» **WORK TO BE COMPLETED**: Report the count, and only the count, of lines in the records that include the word "columns".

SUPPLIED INFORMATION: Begin

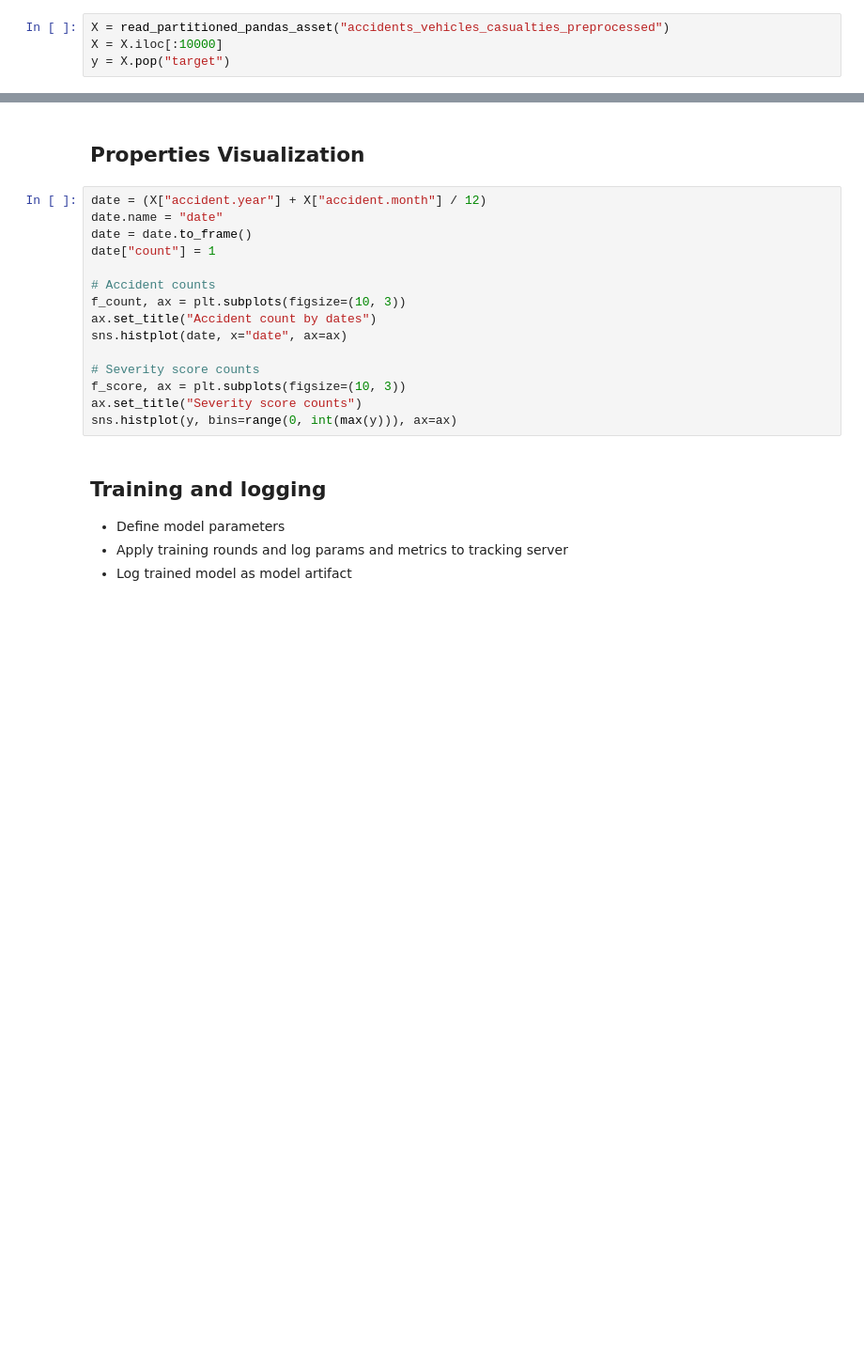
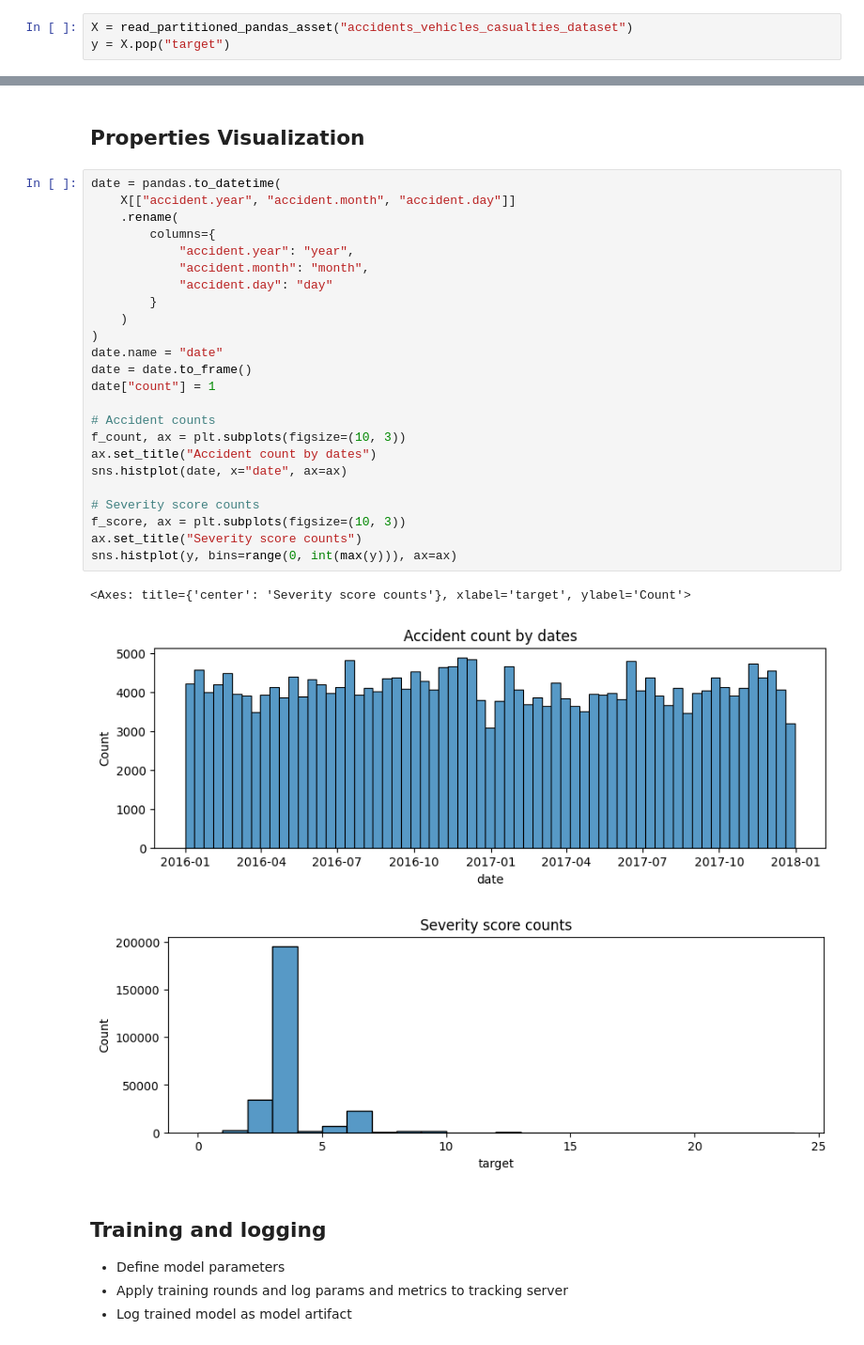
Before and after one commit to lerummi/accident-severity-forecast, a Jupyter notebook: notebooks/predictive-modeling.ipynb, the cells around one changed output, grey strips where cells are left out. Shown: that part at 94% size. Drawn from its saved outputs; the diff is of its cells as text; blank space fills up the shorter version.

```diff
--- a/notebooks/predictive-modeling.ipynb
+++ b/notebooks/predictive-modeling.ipynb
@@ -85,6 +39,5 @@ from catboost import CatBoostRegressor, Pool
 set_config(transform_output="pandas")
 assets_dir = Path(os.environ["DATA_DIR"]) / "assets"
 # %%
-X = read_partitioned_pandas_asset("accidents_vehicles_casualties_preprocessed")
-X = X.iloc[:10000]
+X = read_partitioned_pandas_asset("accidents_vehicles_casualties_dataset")
 y = X.pop("target")
@@ -91,20 +46,33 @@ y = X.pop("target")
 # %% [markdown]
 ## Properties Visualization
 # %%
-date = (X["accident.year"] + X["accident.month"] / 12)
+date = pandas.to_datetime(
+    X[["accident.year", "accident.month", "accident.day"]]
+    .rename(
+        columns={
+            "accident.year": "year",
+            "accident.month": "month",
+            "accident.day": "day"
+        }
+    )
+)
 date.name = "date"
 date = date.to_frame()
 date["count"] = 1
 
 # Accident counts
 f_count, ax = plt.subplots(figsize=(10, 3))
 ax.set_title("Accident count by dates")
 sns.histplot(date, x="date", ax=ax)
 
 # Severity score counts
 f_score, ax = plt.subplots(figsize=(10, 3))
 ax.set_title("Severity score counts")
 sns.histplot(y, bins=range(0, int(max(y))), ax=ax)
+# %% [output]
+<Axes: title={'center': 'Severity score counts'}, xlabel='target', ylabel='Count'>
+[figure, added]
+[figure, added]
 # %% [markdown]
 ## Training and logging
 
```
Also changed, not shown: parts of 11 cells of this notebook, 13 other files.
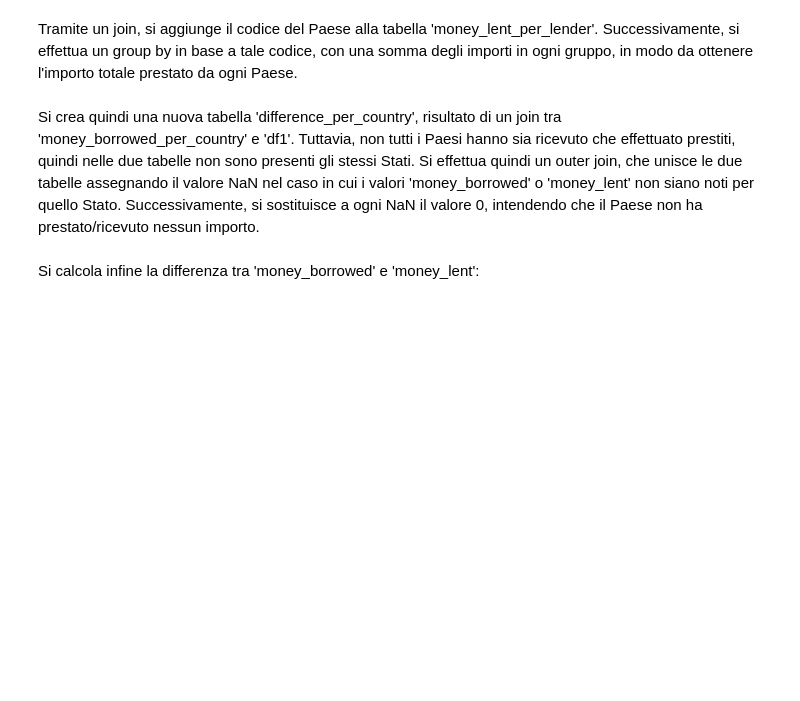
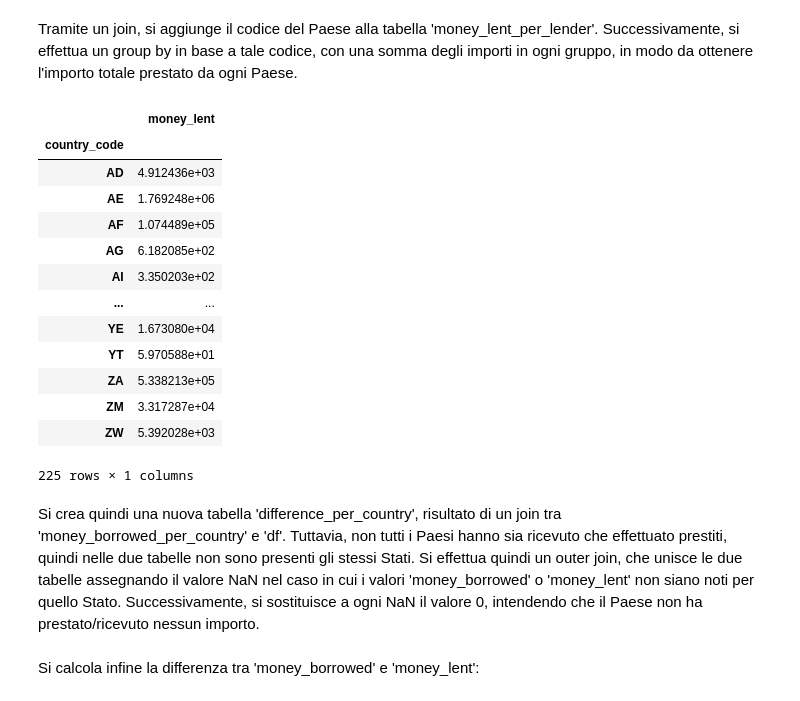
Before and after one commit to AleC28696/ProgettoFCS, a Jupyter notebook: Untitled.ipynb, the cells around one changed output. Drawn from its saved outputs; the diff is of its cells as text; code cells hidden in the pictures; blank space fills up the shorter version.

```diff
--- a/Untitled.ipynb
+++ b/Untitled.ipynb
@@ -477,8 +508,24 @@ money_borrowed_per_country.columns = ['money_borrowed']
 Tramite un join, si aggiunge il codice del Paese alla tabella 'money_lent_per_lender'. Successivamente, si effettua un group by in base a tale codice, con una somma degli importi in ogni gruppo, in modo da ottenere l'importo totale prestato da ogni Paese.
 # %%
 df = money_lent_per_lender.join(lenders[['permanent_name', 'country_code']][lenders['country_code'].notna()].set_index('permanent_name'), on='lenders')
-df1 = df.groupby('country_code').sum()
-df1.columns = ['money_lent']
+df = df.groupby('country_code').sum()
+df.columns = ['money_lent']
+df
+# %% [output]
+|  | money_lent |
+| country_code |  |
+| AD | 4.912436e+03 |
+| AE | 1.769248e+06 |
+| AF | 1.074489e+05 |
+| AG | 6.182085e+02 |
+| AI | 3.350203e+02 |
+| ... | ... |
+| YE | 1.673080e+04 |
+| YT | 5.970588e+01 |
+| ZA | 5.338213e+05 |
+| ZM | 3.317287e+04 |
+| ZW | 5.392028e+03 |
+225 rows × 1 columns
 # %% [markdown]
-Si crea quindi una nuova tabella 'difference_per_country', risultato di un join tra 'money_borrowed_per_country' e 'df1'. Tuttavia, non tutti i Paesi hanno sia ricevuto che effettuato prestiti, quindi nelle due tabelle non sono presenti gli stessi Stati. Si effettua quindi un outer join, che unisce le due tabelle assegnando il valore NaN nel caso in cui i valori 'money_borrowed' o 'money_lent' non siano noti per quello Stato. Successivamente, si sostituisce a ogni NaN il valore 0, intendendo che il Paese non ha prestato/ricevuto nessun importo.
+Si crea quindi una nuova tabella 'difference_per_country', risultato di un join tra 'money_borrowed_per_country' e 'df'. Tuttavia, non tutti i Paesi hanno sia ricevuto che effettuato prestiti, quindi nelle due tabelle non sono presenti gli stessi Stati. Si effettua quindi un outer join, che unisce le due tabelle assegnando il valore NaN nel caso in cui i valori 'money_borrowed' o 'money_lent' non siano noti per quello Stato. Successivamente, si sostituisce a ogni NaN il valore 0, intendendo che il Paese non ha prestato/ricevuto nessun importo.
 # %%
```
Also changed, not shown: parts of 6 cells of this notebook.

SUPPLIED INFORMATION: End

» **WRITTEN SOLUTION**: 5